Comedian Poundstone To Perform At Paramount Friday
By Virginia Dean
RUTLAND — The first sentence of the last paragraph of comedian Paula Poundstone’s kindergarten report card indicated then that she might be headed for comedy for, as her teacher said, “I have enjoyed Paula’s humorous comments about our activities.”
But the road to comedic fame wasn’t as clear-cut as some predicted during Poundstone’s early life. “Oozing” through high school and earning her diploma by “sliding under the door in a depressed funk,” Poundstone wasn’t certain about her future.
“I didn’t know what I would do,” she said in a recent interview. “I really didn’t think I would do comedy.”
Growing up in Sudbury, Mass., Poundstone bused tables for a while before landing in the Boston area where she became involved in the 1970s Comedy Connection, one of the city’s large comedy clubs known for its improv and milieu for young comedians looking for a career break.

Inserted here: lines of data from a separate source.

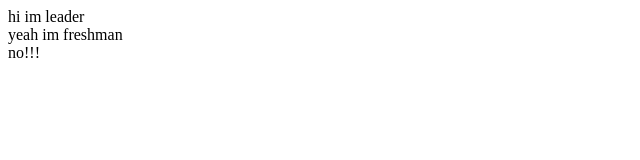
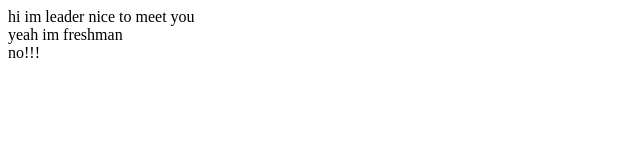
Before and after one commit to itsbamee/B-project, a plain HTML site: page index.html in a window 1280 px wide. Shown: the whole page, without its empty margins (0-640 px from the left). Drawn offline with Linux system fonts and the light colour scheme.

Commit message:
master answer

```diff
--- a/index.html
+++ b/index.html
@@ -9,6 +9,7 @@
 <body>
   <nav>
     hi im leader
+    nice to meet you
   </nav>
   <main>
     yeah im freshman
```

“This was a new idea,” said Poundstone. “This kind of club was springing up then all over the country – even beyond. In fact, I have a graduating class of comics from all over the country who started when I did. It was really just time and place. I actually thought I would work my way to managing a restaurant.”
Instead, however, Poundstone gradually made her way into other comedy clubs, soon becoming recognized for her wry, intelligent and witty comedy.
Scheduled for a concert at the Paramount Theatre in Rutland tomorrow night, Poundstone tours regularly, performing standup comedy across the country. Within the next month, for example, she will present her artistic work in New York, California, New Jersey, Connecticut, Maine, and Ohio.
She is also a regular panelist on NPR’s weekly news quiz show “Wait, Wait…Don’t Tell Me,” headquartered in Chicago. Her fondness of the international radio broadcast has a lot to do with being spontaneous.
“They allow me to say whatever I want,” she said. “The panelists are unscripted, so it’s perfect for me. I feel like I’m a batter in a batting cage. I get lobbed topics. Sometimes I just watch them go by, but every now and then I get a piece of one. If the others didn’t cheat, it would be an almost perfect work experience.”
Much of her humor, she said, is autobiographical and not to be categorized.
“It’s very personal,” she said. “It really has to do with my own experiences, or perhaps politics or current events here and there because I stumble upon it. I don’t see myself as being a particular type.”
Poundstone’s spontaneity, however, is a key aspect of what separates her from other comedians and that has made her a legend among comics and audiences alike.
“No two shows I do are the same,” she said. “It’s not that I don’t repeat material. I do. My shows, when they’re good, and I like to think they often are, are like a cocktail party. When you first get there, you talk about how badly you got lost and how hard it was to find parking. Then you tell a story about your kids or what you just saw on the news. You meet some new people and ask them about themselves. Then, someone says, ‘Tell that story you used to tell’, and then someone on the other side of the room spills a drink, and you mock them. No one ever applauds me when I leave a party, though. I think they high five.”
Throughout her career, Poundstone has amassed awards and accolades that include an Emmy, an American Comedy Award for Best Female Standup Comic, a member of the Comedy Hall of Fame, the cable ACE for Best Standup Comedy Special, and recognition as one of Comedy Central’s 100 greatest stand-ups of all time.
She remains modest about her accomplishments, however, continuing to point to being at the right time and place as the reason for her success. She grew up adoring such comedians as Lily Tomlin and Bill Cosby who undoubtedly influenced her current “better worn” life path.
This March, Poundstone joined Whoopi Goldberg and Joan Rivers in a comedy for a feature-length documentary entitled “Why We Laugh Too: Women of Comedy.” Last year, Poundstone was honored at the Moment Magazine, receiving its Creativity Award at its 35th anniversary symposium and dinner. Her newest comedy CD, “I Heart Jokes: Paula Tells Them in Boston,” was just released in April.
Poundstone is also a published author and lecturer. Her book, “There is Nothing In This Book That I Meant To Say” (2006) precedes her present novel which she says is about raising her family.
“It’s experiential and autobiographical,” she said.
Poundstone also continues her role for the American Library Association (ALA) as the national spokesperson for United for Libraries, a citizens support group working to raise awareness and funds to support local libraries. Poundstone has appeared as the headliner at the ALA’s annual conference for their “Laughs On Us” panel.
Poundstone resides in Santa Monica, Calif., with her three children.
Tickets for Friday, Sept 13 8 p.m. show are available by calling (802) 7750903 or by visiting www.paramountvt.org.